> _Work request_: Filter out all lines without the word "Gann" from the data below, please, and copy the rest.
■ ■ ■ ■ ■
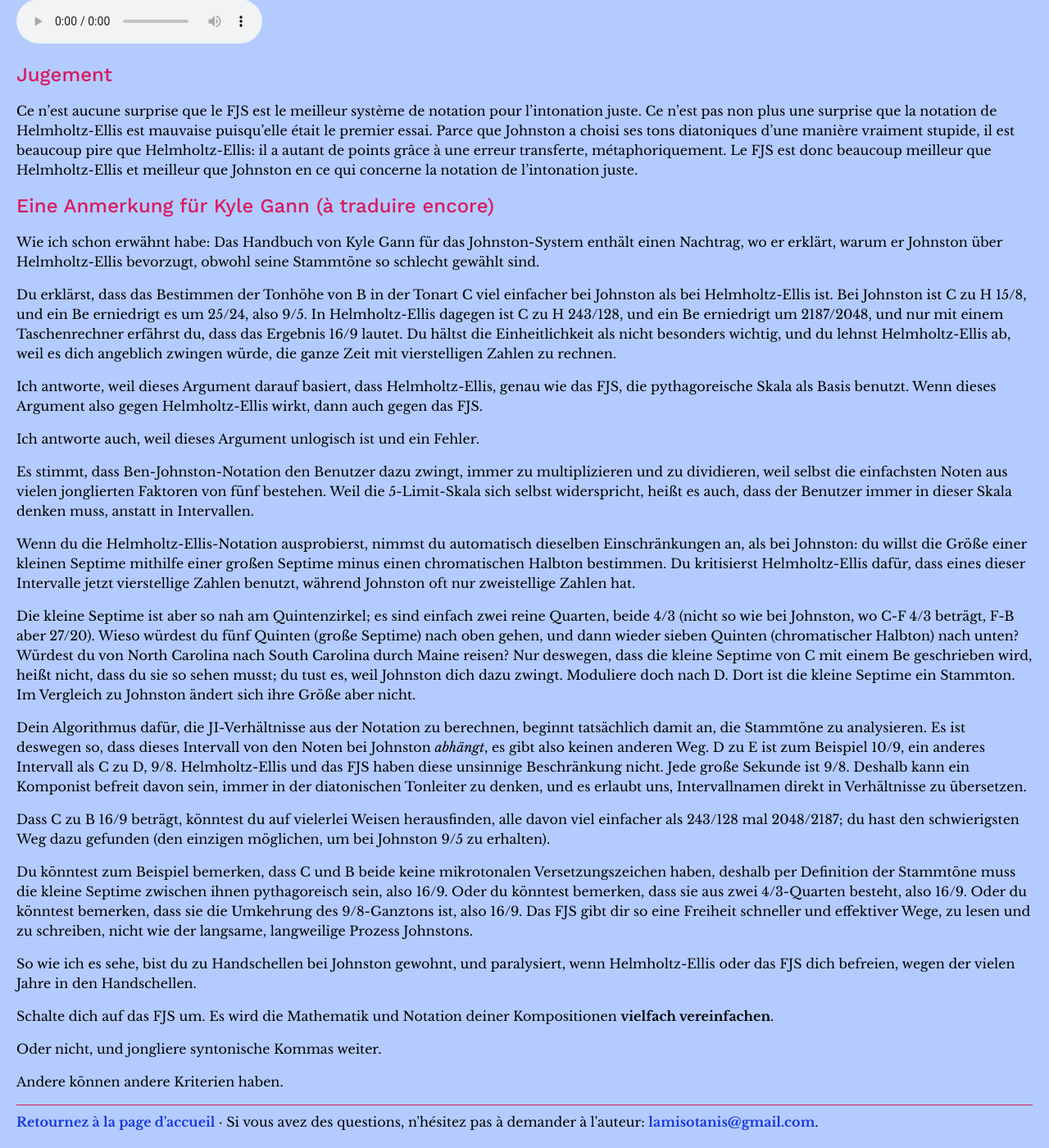
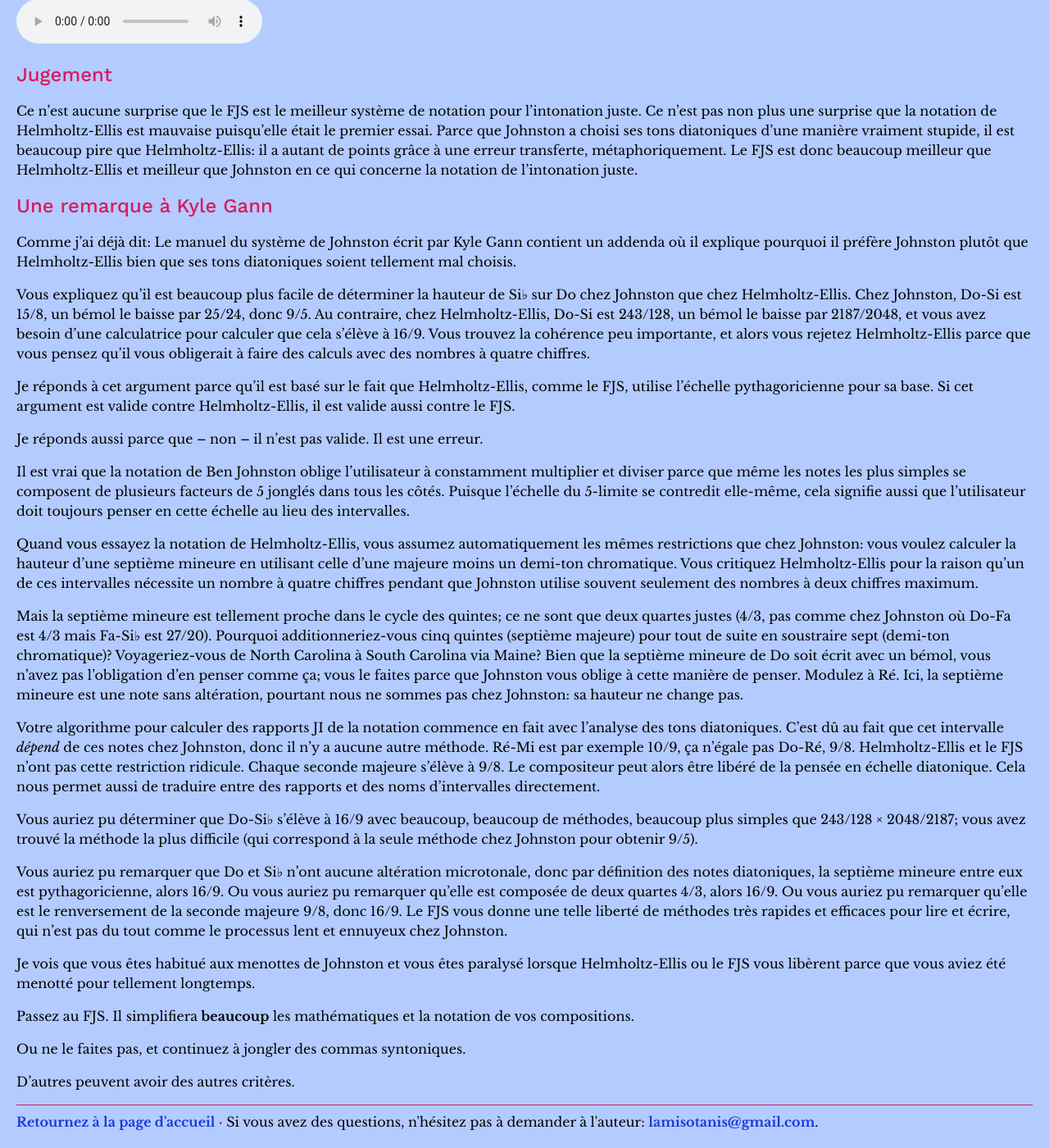
Before and after one commit to misotanni/misotanni.github.io, a Jekyll site: the page built from fjs/fr/compare.md, in a window 1280 px wide and 1400 px high, scrolled down 8568 px. Shown: the whole window at 82% size. Built offline with Jekyll 4.4.1, drawn with Linux system fonts in a browser that asks for light colours; our own code applies the rules of GitHub Pages for plain Markdown files; formulas are drawn with MathJax 3.

Commit message:
comparaison

```diff
--- a/fjs/fr/compare.md
+++ b/fjs/fr/compare.md
@@ -304,32 +304,32 @@ Vous pouvez aussi écouter:
 
 Ce n'est aucune surprise que le FJS est le meilleur système de notation pour l'intonation juste. Ce n'est pas non plus une surprise que la notation de Helmholtz-Ellis est mauvaise puisqu'elle était le premier essai. Parce que Johnston a choisi ses tons diatoniques d'une manière vraiment stupide, il est beaucoup pire que Helmholtz-Ellis: il a autant de points grâce à une erreur transferte, métaphoriquement. Le FJS est donc beaucoup meilleur que Helmholtz-Ellis et meilleur que Johnston en ce qui concerne la notation de l'intonation juste.
 
-## Eine Anmerkung für Kyle Gann (à traduire encore)
+## Une remarque à Kyle Gann
 
-Wie ich schon erwähnt habe: Das Handbuch von Kyle Gann für das Johnston-System enthält einen Nachtrag, wo er erklärt, warum er Johnston über Helmholtz-Ellis bevorzugt, obwohl seine Stammtöne so schlecht gewählt sind.
+Comme j'ai déjà dit: Le manuel du système de Johnston écrit par Kyle Gann contient un addenda où il explique pourquoi il préfère Johnston plutôt que Helmholtz-Ellis bien que ses tons diatoniques soient tellement mal choisis.
 
-Du erklärst, dass das Bestimmen der Tonhöhe von B in der Tonart C viel einfacher bei Johnston als bei Helmholtz-Ellis ist. Bei Johnston ist C zu H 15/8, und ein Be erniedrigt es um 25/24, also 9/5. In Helmholtz-Ellis dagegen ist C zu H 243/128, und ein Be erniedrigt um 2187/2048, und nur mit einem Taschenrechner erfährst du, dass das Ergebnis 16/9 lautet. Du hältst die Einheitlichkeit als nicht besonders wichtig, und du lehnst Helmholtz-Ellis ab, weil es dich angeblich zwingen würde, die ganze Zeit mit vierstelligen Zahlen zu rechnen.
+Vous expliquez qu'il est beaucoup plus facile de déterminer la hauteur de Si♭ sur Do chez Johnston que chez Helmholtz-Ellis. Chez Johnston, Do-Si est 15/8, un bémol le baisse par 25/24, donc 9/5. Au contraire, chez Helmholtz-Ellis, Do-Si est 243/128, un bémol le baisse par 2187/2048, et vous avez besoin d'une calculatrice pour calculer que cela s'élève à 16/9. Vous trouvez la cohérence peu importante, et alors vous rejetez Helmholtz-Ellis parce que vous pensez qu'il vous obligerait à faire des calculs avec des nombres à quatre chiffres.
 
-Ich antworte, weil dieses Argument darauf basiert, dass Helmholtz-Ellis, genau wie das FJS, die pythagoreische Skala als Basis benutzt. Wenn dieses Argument also gegen Helmholtz-Ellis wirkt, dann auch gegen das FJS.
+Je réponds à cet argument parce qu'il est basé sur le fait que Helmholtz-Ellis, comme le FJS, utilise l'échelle pythagoricienne pour sa base. Si cet argument est valide contre Helmholtz-Ellis, il est valide aussi contre le FJS.
 
-Ich antworte auch, weil dieses Argument unlogisch ist und ein Fehler.
+Je réponds aussi parce que – non – il n'est pas valide. Il est une erreur.
 
-Es stimmt, dass Ben-Johnston-Notation den Benutzer dazu zwingt, immer zu multiplizieren und zu dividieren, weil selbst die einfachsten Noten aus vielen jonglierten Faktoren von fünf bestehen. Weil die 5-Limit-Skala sich selbst widerspricht, heißt es auch, dass der Benutzer immer in dieser Skala denken muss, anstatt in Intervallen.
+Il est vrai que la notation de Ben Johnston oblige l'utilisateur à constamment multiplier et diviser parce que même les notes les plus simples se composent de plusieurs facteurs de 5 jonglés dans tous les côtés. Puisque l'échelle du 5-limite se contredit elle-même, cela signifie aussi que l'utilisateur doit toujours penser en cette échelle au lieu des intervalles.
 
-Wenn du die Helmholtz-Ellis-Notation ausprobierst, nimmst du automatisch dieselben Einschränkungen an, als bei Johnston: du willst die Größe einer kleinen Septime mithilfe einer großen Septime minus einen chromatischen Halbton bestimmen. Du kritisierst Helmholtz-Ellis dafür, dass eines dieser Intervalle jetzt vierstellige Zahlen benutzt, während Johnston oft nur zweistellige Zahlen hat.
+Quand vous essayez la notation de Helmholtz-Ellis, vous assumez automatiquement les mêmes restrictions que chez Johnston: vous voulez calculer la hauteur d'une septième mineure en utilisant celle d'une majeure moins un demi-ton chromatique. Vous critiquez Helmholtz-Ellis pour la raison qu'un de ces intervalles nécessite un nombre à quatre chiffres pendant que Johnston utilise souvent seulement des nombres à deux chiffres maximum.
 
-Die kleine Septime ist aber so nah am Quintenzirkel; es sind einfach zwei reine Quarten, beide 4/3 (nicht so wie bei Johnston, wo C-F 4/3 beträgt, F-B aber 27/20). Wieso würdest du fünf Quinten (große Septime) nach oben gehen, und dann wieder sieben Quinten (chromatischer Halbton) nach unten? Würdest du von North Carolina nach South Carolina durch Maine reisen? Nur deswegen, dass die kleine Septime von C mit einem Be geschrieben wird, heißt nicht, dass du sie so sehen musst; du tust es, weil Johnston dich dazu zwingt. Moduliere doch nach D. Dort ist die kleine Septime ein Stammton. Im Vergleich zu Johnston ändert sich ihre Größe aber nicht.
+Mais la septième mineure est tellement proche dans le cycle des quintes; ce ne sont que deux quartes justes (4/3, pas comme chez Johnston où Do-Fa est 4/3 mais Fa-Si♭ est 27/20). Pourquoi additionneriez-vous cinq quintes (septième majeure) pour tout de suite en soustraire sept (demi-ton chromatique)? Voyageriez-vous de North Carolina à South Carolina via Maine? Bien que la septième mineure de Do soit écrit avec un bémol, vous n'avez pas l'obligation d'en penser comme ça; vous le faites parce que Johnston vous oblige à cette manière de penser. Modulez à Ré. Ici, la septième mineure est une note sans altération, pourtant nous ne sommes pas chez Johnston: sa hauteur ne change pas.
 
-Dein Algorithmus dafür, die JI-Verhältnisse aus der Notation zu berechnen, beginnt tatsächlich damit an, die Stammtöne zu analysieren. Es ist deswegen so, dass dieses Intervall von den Noten bei Johnston *abhängt*, es gibt also keinen anderen Weg. D zu E ist zum Beispiel 10/9, ein anderes Intervall als C zu D, 9/8. Helmholtz-Ellis und das FJS haben diese unsinnige Beschränkung nicht. Jede große Sekunde ist 9/8. Deshalb kann ein Komponist befreit davon sein, immer in der diatonischen Tonleiter zu denken, und es erlaubt uns, Intervallnamen direkt in Verhältnisse zu übersetzen.
+Votre algorithme pour calculer des rapports JI de la notation commence en fait avec l'analyse des tons diatoniques. C'est dû au fait que cet intervalle *dépend* de ces notes chez Johnston, donc il n'y a aucune autre méthode. Ré-Mi est par exemple 10/9, ça n'égale pas Do-Ré, 9/8. Helmholtz-Ellis et le FJS n'ont pas cette restriction ridicule. Chaque seconde majeure s'élève à 9/8. Le compositeur peut alors être libéré de la pensée en échelle diatonique. Cela nous permet aussi de traduire entre des rapports et des noms d'intervalles directement.
 
-Dass C zu B 16/9 beträgt, könntest du auf vielerlei Weisen herausfinden, alle davon viel einfacher als 243/128 mal 2048/2187; du hast den schwierigsten Weg dazu gefunden (den einzigen möglichen, um bei Johnston 9/5 zu erhalten).
+Vous auriez pu déterminer que Do-Si♭ s'élève à 16/9 avec beaucoup, beaucoup de méthodes, beaucoup plus simples que 243/128 × 2048/2187; vous avez trouvé la méthode la plus difficile (qui correspond à la seule méthode chez Johnston pour obtenir 9/5).
 
-Du könntest zum Beispiel bemerken, dass C und B beide keine mikrotonalen Versetzungszeichen haben, deshalb per Definition der Stammtöne muss die kleine Septime zwischen ihnen pythagoreisch sein, also 16/9. Oder du könntest bemerken, dass sie aus zwei 4/3-Quarten besteht, also 16/9. Oder du könntest bemerken, dass sie die Umkehrung des 9/8-Ganztons ist, also 16/9. Das FJS gibt dir so eine Freiheit schneller und effektiver Wege, zu lesen und zu schreiben, nicht wie der langsame, langweilige Prozess Johnstons.
+Vous auriez pu remarquer que Do et Si♭ n'ont aucune altération microtonale, donc par définition des notes diatoniques, la septième mineure entre eux est pythagoricienne, alors 16/9. Ou vous auriez pu remarquer qu'elle est composée de deux quartes 4/3, alors 16/9. Ou vous auriez pu remarquer qu'elle est le renversement de la seconde majeure 9/8, donc 16/9. Le FJS vous donne une telle liberté de méthodes très rapides et efficaces pour lire et écrire, qui n'est pas du tout comme le processus lent et ennuyeux chez Johnston.
 
-So wie ich es sehe, bist du zu Handschellen bei Johnston gewohnt, und paralysiert, wenn Helmholtz-Ellis oder das FJS dich befreien, wegen der vielen Jahre in den Handschellen.
+Je vois que vous êtes habitué aux menottes de Johnston et vous êtes paralysé lorsque Helmholtz-Ellis ou le FJS vous libèrent parce que vous aviez été menotté pour tellement longtemps.
 
-Schalte dich auf das FJS um. Es wird die Mathematik und Notation deiner Kompositionen **vielfach vereinfachen**.
+Passez au FJS. Il simplifiera **beaucoup** les mathématiques et la notation de vos compositions.
 
-Oder nicht, und jongliere syntonische Kommas weiter.
+Ou ne le faites pas, et continuez à jongler des commas syntoniques.
 
-Andere können andere Kriterien haben.
+D'autres peuvent avoir des autres critères.
```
■ ■ ■ ■ ■
> _Answer for the task_:
-## Eine Anmerkung für Kyle Gann (à traduire encore)
+## Une remarque à Kyle Gann
-Wie ich schon erwähnt habe: Das Handbuch von Kyle Gann für das Johnston-System enthält einen Nachtrag, wo er erklärt, warum er Johnston über Helmholtz-Ellis bevorzugt, obwohl seine Stammtöne so schlecht gewählt sind.
+Comme j'ai déjà dit: Le manuel du système de Johnston écrit par Kyle Gann contient un addenda où il explique pourquoi il préfère Johnston plutôt que Helmholtz-Ellis bien que ses tons diatoniques soient tellement mal choisis.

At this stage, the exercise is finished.